Use something with a matte finish or matte fibres. Take a magnifying glass to a fabric store along with a light and something to take reflective light metering with.
Shiny synthetic fibres [and even some natural wools] might look black, but are at risk of casting bright specular reflections toward the camera which increases the apparent brightness.
You also want your masks to be as smooth and even in the scene as you can get them: Folds and wrinkles will be more likely to show in the second exposure than a smooth texture.
From there, the next step would be to adjust how you're metering: Use a spot meter off the black-masking you're putting in the image, and use zone-system like metering methods to drop it down to where you want it.
This process may also involve getting creative with supplemental lighting work to achieve the best results:
- Cast shadows on what you want dropped to black
- Use flash or reflectors to put more light where you need it.
The method may be further pushed by using a film with higher contrast.
However, depending on exactly what you are aiming for from an end result, a more practical option may be to mask and double expose in post rather than directly on the film.
[You have some totally clear frames kicking around from accidentally taking photos with a lens cap on or something, right?

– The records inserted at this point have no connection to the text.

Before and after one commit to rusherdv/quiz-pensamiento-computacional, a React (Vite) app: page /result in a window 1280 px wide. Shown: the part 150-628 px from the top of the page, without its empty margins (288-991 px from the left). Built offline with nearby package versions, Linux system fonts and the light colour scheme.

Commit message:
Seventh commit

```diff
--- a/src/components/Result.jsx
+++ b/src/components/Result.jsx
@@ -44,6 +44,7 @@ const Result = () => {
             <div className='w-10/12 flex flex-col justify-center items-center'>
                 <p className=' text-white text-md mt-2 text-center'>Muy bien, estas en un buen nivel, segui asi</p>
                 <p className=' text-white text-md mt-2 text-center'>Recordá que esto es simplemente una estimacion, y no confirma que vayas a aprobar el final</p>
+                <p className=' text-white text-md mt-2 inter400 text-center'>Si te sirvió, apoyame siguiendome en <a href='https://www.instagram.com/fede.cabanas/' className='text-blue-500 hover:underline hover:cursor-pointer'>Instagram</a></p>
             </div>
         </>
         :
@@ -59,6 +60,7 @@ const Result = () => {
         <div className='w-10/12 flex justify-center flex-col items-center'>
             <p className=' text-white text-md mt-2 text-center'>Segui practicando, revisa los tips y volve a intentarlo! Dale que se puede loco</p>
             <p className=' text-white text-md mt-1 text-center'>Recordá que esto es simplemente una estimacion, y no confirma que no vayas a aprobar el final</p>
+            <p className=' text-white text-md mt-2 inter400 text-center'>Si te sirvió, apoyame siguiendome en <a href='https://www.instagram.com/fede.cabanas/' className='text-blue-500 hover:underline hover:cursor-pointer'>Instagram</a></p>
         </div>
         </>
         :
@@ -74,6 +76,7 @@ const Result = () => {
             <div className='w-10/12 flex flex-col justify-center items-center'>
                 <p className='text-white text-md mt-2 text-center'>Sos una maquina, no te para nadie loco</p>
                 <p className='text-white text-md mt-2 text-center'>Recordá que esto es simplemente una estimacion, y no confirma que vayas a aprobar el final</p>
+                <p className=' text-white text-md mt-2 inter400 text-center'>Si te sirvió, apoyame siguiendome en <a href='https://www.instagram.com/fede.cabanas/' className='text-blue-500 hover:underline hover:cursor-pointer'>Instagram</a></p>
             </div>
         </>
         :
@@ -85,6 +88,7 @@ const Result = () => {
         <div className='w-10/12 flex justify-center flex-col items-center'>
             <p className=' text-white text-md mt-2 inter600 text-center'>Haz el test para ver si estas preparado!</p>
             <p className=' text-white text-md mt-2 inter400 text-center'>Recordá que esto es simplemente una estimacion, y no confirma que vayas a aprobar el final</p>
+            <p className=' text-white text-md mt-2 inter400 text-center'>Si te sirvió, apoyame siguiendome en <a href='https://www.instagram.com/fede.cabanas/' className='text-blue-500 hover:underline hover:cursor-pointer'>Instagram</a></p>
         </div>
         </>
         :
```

By going this route you haven't 'made a mistake', you've been stockpiling masking stock for post production work!]
If you want black, black velvet from the fabric shop does a really good job. Here is a sample tabletop, the full light is directly on it.
This was a ISO 200 f/8 photo with flash.
It is a better grade called dressmaking velvet, which does better than the cheaper grades. The fabric shop will know what you want. I don't know about using it in sunlight, try just one yard first. But any of it is vastly better under the lights than other fabrics or paper.
What you need, is Vantablack. This awesome material reflects only .04% of light - way too little to affect those silver halides. That being said, I don't think it's commercially available. Perhaps there's a similar knockoff on the market?
All daydreaming aside, instead of trying to block all light from reflecting off the object and being recorded...why not instead filter and block? For example, if you switched to orthochromatic film, then you know that red light isn't recorded by virtue of the film...so you need only use material that reflects red. Alternatively, use a filter that cuts a part of the spectrum, like a deep red filter, and then use a material that reflects green/blue. My hypothesis here is that it's easier to find a material that reflects just a color than to find one that reflects near to nothing.
Since you are masking out part of a staged subject and using a film camera, presumably with an SLR style through the lens viewfinder, how about just masking the lens with a black material?
A cutout on a cheap lens cap would work. Then only light from the desired subject matter even enters the camera.